After two days of severe weather that included deadly tornadoes, more violent storms will erupt over Nebraska and Iowa, while potentially damaging storms reach more than a thousand miles to the east to new ground in the mid-Atlantic.
There is a risk of tornadoes developing from isolated thunderstorms in portions of eastern Nebraska, western Iowa and southeastern South Dakota Wednesday evening.
According to Senior Meteorologist Bernie Rayno, "The setup is very similar to and in the same area as Monday evening, just not quite as volatile."
Areas from Lincoln and Omaha, Nebraska to Spencer, Iowa, and Sioux Falls, South Dakota, will need to keep an eye out for rapidly changing weather conditions late Wednesday and Wednesday evening.

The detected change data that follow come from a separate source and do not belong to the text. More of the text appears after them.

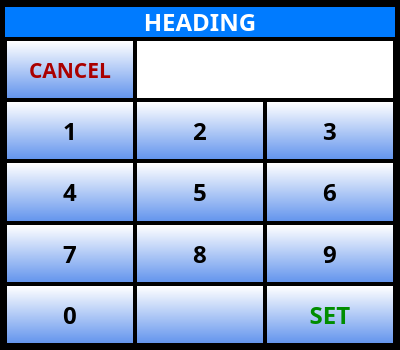
The window that ui/Keypad.ui (UnexplodedMinds/Stratofier) describes before a commit, drawn with Qt 5.
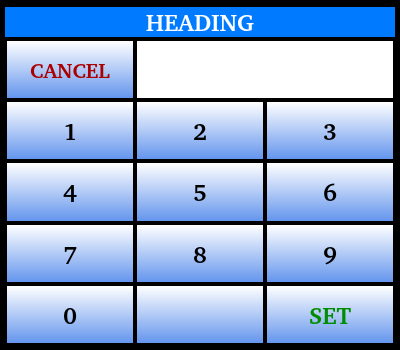
The same window after the commit. Icons and pictures are not drawn.

Commit message:
Replace Orbitron and Rational Int fonts back to Piboto and add Piboto to resources to ensure android displays correctly.
Simplify how bug menu and main menu are positioned.

The edit to the form file:
```diff
--- a/ui/Keypad.ui
+++ b/ui/Keypad.ui
@@ -149,7 +149,7 @@
      </property>
      <property name="font">
       <font>
-       <family>Piboto</family>
+       <family>Piboto [Goog]</family>
        <pointsize>18</pointsize>
        <weight>75</weight>
        <bold>true</bold>
@@ -176,7 +176,7 @@
      </property>
      <property name="font">
       <font>
-       <family>Piboto</family>
+       <family>Piboto [Goog]</family>
        <pointsize>18</pointsize>
        <weight>75</weight>
        <bold>true</bold>
@@ -203,7 +203,7 @@
      </property>
      <property name="font">
       <font>
-       <family>Piboto</family>
+       <family>Piboto [Goog]</family>
        <pointsize>18</pointsize>
        <weight>75</weight>
        <bold>true</bold>
@@ -230,7 +230,7 @@
      </property>
      <property name="font">
       <font>
-       <family>Piboto</family>
+       <family>Piboto [Goog]</family>
        <pointsize>18</pointsize>
        <weight>75</weight>
        <bold>true</bold>
@@ -257,7 +257,7 @@
      </property>
      <property name="font">
       <font>
-       <family>Piboto</family>
+       <family>Piboto [Goog]</family>
        <pointsize>18</pointsize>
        <weight>75</weight>
        <bold>true</bold>
@@ -290,7 +290,7 @@
      </property>
      <property name="font">
       <font>
-       <family>Piboto</family>
+       <family>Piboto [Goog]</family>
        <pointsize>18</pointsize>
        <weight>75</weight>
        <bold>true</bold>
@@ -323,7 +323,7 @@
      </property>
      <property name="font">
       <font>
-       <family>Piboto</family>
+       <family>Piboto [Goog]</family>
        <pointsize>18</pointsize>
        <weight>75</weight>
        <bold>true</bold>
@@ -350,7 +350,7 @@
      </property>
      <property name="font">
       <font>
-       <family>Piboto</family>
+       <family>Piboto [Goog]</family>
        <pointsize>18</pointsize>
        <weight>75</weight>
        <bold>true</bold>
@@ -383,7 +383,7 @@
      </property>
      <property name="font">
       <font>
-       <family>Piboto</family>
+       <family>Piboto [Goog]</family>
        <pointsize>18</pointsize>
        <weight>75</weight>
        <bold>true</bold>
@@ -627,7 +627,7 @@
      </property>
      <property name="font">
       <font>
-       <family>Piboto</family>
+       <family>Piboto [Goog]</family>
        <pointsize>18</pointsize>
        <weight>75</weight>
        <bold>true</bold>
@@ -654,7 +654,7 @@
      </property>
      <property name="font">
       <font>
-       <family>Piboto</family>
+       <family>Piboto [Goog]</family>
        <pointsize>18</pointsize>
        <weight>75</weight>
        <bold>true</bold>
@@ -898,7 +898,7 @@
      </property>
      <property name="font">
       <font>
-       <family>Piboto</family>
+       <family>Piboto [Goog]</family>
        <pointsize>16</pointsize>
        <weight>75</weight>
        <bold>true</bold>
@@ -1128,7 +1128,7 @@
      </property>
      <property name="font">
       <font>
-       <family>Piboto</family>
+       <family>Piboto [Goog]</family>
        <pointsize>18</pointsize>
        <weight>75</weight>
        <bold>true</bold>
```
Left out of the diff: 4 changed lines with no effect on the pictures. The commit also changes 15 other files.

"The storms will then transform into a large area of heavy rain, thunder and gusty winds farther to the north and east Wednesday night centered on southern Minnesota," Rayno said.
A boundary separating relatively cool air to the north from hot, muggy air to the south has been the focus of these powerful storms during the first part of this week.
This boundary will be in a similar location over the Plains and Midwest on Wednesday, compared to earlier in the week, thus setting the stage for incidents of flash flooding.
Individual thunderstorms may also continue to congeal into storm clusters.
The weather battle zone and risk of locally severe thunderstorms will sag southward in the Eastern states on Wednesday into Thursday.
The storms can bring frequent lightning strikes, hail, strong wind gusts and blinding downpours and also can cause disruptions to daily commutes, as well as other travel and outdoor activities.
AccuWeather.com MinuteCast™ has the minute-by-minute forecast for your exact location when showers and thunderstorms threaten. Type your city name, select MinuteCast™, and input your street address. On mobile, you can also use your GPS location.
During Wednesday, the potential for gusty thunderstorms and localized severe weather will stretch across the Lower Peninsula of Michigan but can extend to northern Indiana, northern and central Ohio, southern and western Pennsylvania, northern Maryland and Delaware.
Cities in the path of potentially severe thunderstorms include Detroit; Toledo and Cleveland, Ohio; Fort Wayne, Indiana; Pittsburgh; Philadelphia; Wilmington, Delaware; and Atlantic City, New Jersey. The worst of the storms will likely stay south of New England and much of the New York City metro area.
The storms will mark an end of the extreme heat in part of the mid-Atlantic but much of the region, as well as the Midwest and South will remain in a zone of unsettled weather through the weekend.
If you can hear thunder, you are at risk of being struck by lightning.
Because of the speed of many of the storms and the potential volatility of the weather pattern, people spending an extended period of time outdoors will need to keep an eye out for rapidly changing conditions.
Spotty storms can also pop up away from the rim of the heat within the hot, humid air mass. Most of these storms will only affect a small area.
According to Meteorologist Mike Doll, "Recent rainfall has caused record flooding on the Big Sioux and Rock rivers in northwestern Iowa."
"Both of these rivers flow into the Missouri River, which could reach flood stage in Omaha, Nebraska, this weekend."
Thunderstorms producing tornadoes erupted for the second day in a row over portions of northern Nebraska and western Iowa on Tuesday evening.
Late in the week, a push of cooler air from eastern Canada will shove storms farther south along the East Coast, but the zone of storms will hold over the Midwest, Plains and South into the weekend. Rounds of severe weather will continue over portions of the Plains this weekend.
Umbrellas and raincoats will be put to good use by those along much of the Interstate-95 corridor as rain moves northward during the middle of the week.
Temperatures will rebound across the Northeast this coming weekend, after a setback with clouds and rain along the coast before Friday.
A storm from the Pacific Ocean will first raise the fire danger in California, then bring cooler air and spotty rain for firefighting efforts.
A chilly start to fall has provided a sufficient cold blast to bring out the vibrant colors of autumn leaves.
A melting alpine glacier on Mount Shasta in northern California created a messy situation as the flowing ice water turned into a disruptive mudslide with more harmful rainfall on the way.
A storm moving up the Atlantic coast with rain will briefly disrupt the dry weather and warming trend this week around Washington, D.C.
Snow in the Appalachians.
Stowe, VT (1885)
12" of snow.
Washington, D.C. (1980)
Temperature hit 90 degrees for the 67th time in 1980. Never had there been a year in recorded history with so many 90-degree readings. The previous record was 59 days in 1966.